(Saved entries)
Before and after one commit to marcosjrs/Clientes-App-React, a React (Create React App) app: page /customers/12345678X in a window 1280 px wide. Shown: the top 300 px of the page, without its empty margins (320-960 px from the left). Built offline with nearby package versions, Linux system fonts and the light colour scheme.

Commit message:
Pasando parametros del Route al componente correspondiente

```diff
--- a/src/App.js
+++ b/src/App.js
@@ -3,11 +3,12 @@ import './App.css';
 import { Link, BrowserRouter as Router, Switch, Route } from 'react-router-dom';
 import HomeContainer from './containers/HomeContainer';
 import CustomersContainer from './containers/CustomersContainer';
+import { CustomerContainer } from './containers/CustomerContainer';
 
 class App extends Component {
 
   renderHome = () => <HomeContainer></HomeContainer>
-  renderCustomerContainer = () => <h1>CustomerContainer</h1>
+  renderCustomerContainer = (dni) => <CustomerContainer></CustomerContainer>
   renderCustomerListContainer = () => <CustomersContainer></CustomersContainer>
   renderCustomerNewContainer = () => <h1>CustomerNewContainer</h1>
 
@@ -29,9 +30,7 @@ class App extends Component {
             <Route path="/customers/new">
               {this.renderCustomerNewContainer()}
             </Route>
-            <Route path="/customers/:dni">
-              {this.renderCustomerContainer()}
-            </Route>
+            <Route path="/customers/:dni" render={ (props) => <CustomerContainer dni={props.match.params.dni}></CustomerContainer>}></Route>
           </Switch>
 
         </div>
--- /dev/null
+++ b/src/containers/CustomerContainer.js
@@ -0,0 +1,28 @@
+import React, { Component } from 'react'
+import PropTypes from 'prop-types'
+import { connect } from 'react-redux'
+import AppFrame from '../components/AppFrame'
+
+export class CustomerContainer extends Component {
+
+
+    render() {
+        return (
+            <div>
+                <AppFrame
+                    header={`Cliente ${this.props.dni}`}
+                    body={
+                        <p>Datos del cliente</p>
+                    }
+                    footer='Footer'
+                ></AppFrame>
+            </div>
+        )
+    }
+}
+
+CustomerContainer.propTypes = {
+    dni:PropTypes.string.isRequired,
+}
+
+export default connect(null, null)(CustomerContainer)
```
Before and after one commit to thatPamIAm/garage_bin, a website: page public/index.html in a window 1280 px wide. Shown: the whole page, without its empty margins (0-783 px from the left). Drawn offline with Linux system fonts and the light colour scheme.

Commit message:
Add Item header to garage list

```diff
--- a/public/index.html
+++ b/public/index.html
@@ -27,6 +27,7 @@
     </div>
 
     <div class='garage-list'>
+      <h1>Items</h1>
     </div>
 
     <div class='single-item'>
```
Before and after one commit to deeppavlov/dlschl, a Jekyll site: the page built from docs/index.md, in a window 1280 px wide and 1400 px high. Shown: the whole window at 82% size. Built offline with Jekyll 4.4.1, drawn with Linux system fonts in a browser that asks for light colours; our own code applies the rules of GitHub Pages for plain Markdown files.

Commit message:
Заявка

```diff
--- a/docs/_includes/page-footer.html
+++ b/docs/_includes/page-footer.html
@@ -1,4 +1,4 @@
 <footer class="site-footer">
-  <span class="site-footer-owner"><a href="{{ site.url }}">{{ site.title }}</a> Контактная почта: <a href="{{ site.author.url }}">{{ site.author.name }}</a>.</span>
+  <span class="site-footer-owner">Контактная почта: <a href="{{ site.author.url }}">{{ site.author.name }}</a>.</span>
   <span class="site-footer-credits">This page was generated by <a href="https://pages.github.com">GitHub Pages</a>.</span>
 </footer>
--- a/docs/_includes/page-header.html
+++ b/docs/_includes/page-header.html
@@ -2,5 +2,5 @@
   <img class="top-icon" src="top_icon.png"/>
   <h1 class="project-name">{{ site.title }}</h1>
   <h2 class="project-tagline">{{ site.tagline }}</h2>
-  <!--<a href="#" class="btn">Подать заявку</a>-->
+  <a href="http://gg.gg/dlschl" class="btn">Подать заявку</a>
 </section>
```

#### What you are asked to do
Repeat all of the data shown above, exactly as it appears.

#### Answer space
Before and after one commit to marcosjrs/Clientes-App-React, a React (Create React App) app: page /customers/12345678X in a window 1280 px wide. Shown: the top 300 px of the page, without its empty margins (320-960 px from the left). Built offline with nearby package versions, Linux system fonts and the light colour scheme.

Commit message:
Pasando parametros del Route al componente correspondiente

```diff
--- a/src/App.js
+++ b/src/App.js
@@ -3,11 +3,12 @@ import './App.css';
 import { Link, BrowserRouter as Router, Switch, Route } from 'react-router-dom';
 import HomeContainer from './containers/HomeContainer';
 import CustomersContainer from './containers/CustomersContainer';
+import { CustomerContainer } from './containers/CustomerContainer';
 
 class App extends Component {
 
   renderHome = () => <HomeContainer></HomeContainer>
-  renderCustomerContainer = () => <h1>CustomerContainer</h1>
+  renderCustomerContainer = (dni) => <CustomerContainer></CustomerContainer>
   renderCustomerListContainer = () => <CustomersContainer></CustomersContainer>
   renderCustomerNewContainer = () => <h1>CustomerNewContainer</h1>
 
@@ -29,9 +30,7 @@ class App extends Component {
             <Route path="/customers/new">
               {this.renderCustomerNewContainer()}
             </Route>
-            <Route path="/customers/:dni">
-              {this.renderCustomerContainer()}
-            </Route>
+            <Route path="/customers/:dni" render={ (props) => <CustomerContainer dni={props.match.params.dni}></CustomerContainer>}></Route>
           </Switch>
 
         </div>
--- /dev/null
+++ b/src/containers/CustomerContainer.js
@@ -0,0 +1,28 @@
+import React, { Component } from 'react'
+import PropTypes from 'prop-types'
+import { connect } from 'react-redux'
+import AppFrame from '../components/AppFrame'
+
+export class CustomerContainer extends Component {
+
+
+    render() {
+        return (
+            <div>
+                <AppFrame
+                    header={`Cliente ${this.props.dni}`}
+                    body={
+                        <p>Datos del cliente</p>
+                    }
+                    footer='Footer'
+                ></AppFrame>
+            </div>
+        )
+    }
+}
+
+CustomerContainer.propTypes = {
+    dni:PropTypes.string.isRequired,
+}
+
+export default connect(null, null)(CustomerContainer)
```
Before and after one commit to thatPamIAm/garage_bin, a website: page public/index.html in a window 1280 px wide. Shown: the whole page, without its empty margins (0-783 px from the left). Drawn offline with Linux system fonts and the light colour scheme.

Commit message:
Add Item header to garage list

```diff
--- a/public/index.html
+++ b/public/index.html
@@ -27,6 +27,7 @@
     </div>
 
     <div class='garage-list'>
+      <h1>Items</h1>
     </div>
 
     <div class='single-item'>
```
Before and after one commit to deeppavlov/dlschl, a Jekyll site: the page built from docs/index.md, in a window 1280 px wide and 1400 px high. Shown: the whole window at 82% size. Built offline with Jekyll 4.4.1, drawn with Linux system fonts in a browser that asks for light colours; our own code applies the rules of GitHub Pages for plain Markdown files.

Commit message:
Заявка

```diff
--- a/docs/_includes/page-footer.html
+++ b/docs/_includes/page-footer.html
@@ -1,4 +1,4 @@
 <footer class="site-footer">
-  <span class="site-footer-owner"><a href="{{ site.url }}">{{ site.title }}</a> Контактная почта: <a href="{{ site.author.url }}">{{ site.author.name }}</a>.</span>
+  <span class="site-footer-owner">Контактная почта: <a href="{{ site.author.url }}">{{ site.author.name }}</a>.</span>
   <span class="site-footer-credits">This page was generated by <a href="https://pages.github.com">GitHub Pages</a>.</span>
 </footer>
--- a/docs/_includes/page-header.html
+++ b/docs/_includes/page-header.html
@@ -2,5 +2,5 @@
   <img class="top-icon" src="top_icon.png"/>
   <h1 class="project-name">{{ site.title }}</h1>
   <h2 class="project-tagline">{{ site.tagline }}</h2>
-  <!--<a href="#" class="btn">Подать заявку</a>-->
+  <a href="http://gg.gg/dlschl" class="btn">Подать заявку</a>
 </section>
```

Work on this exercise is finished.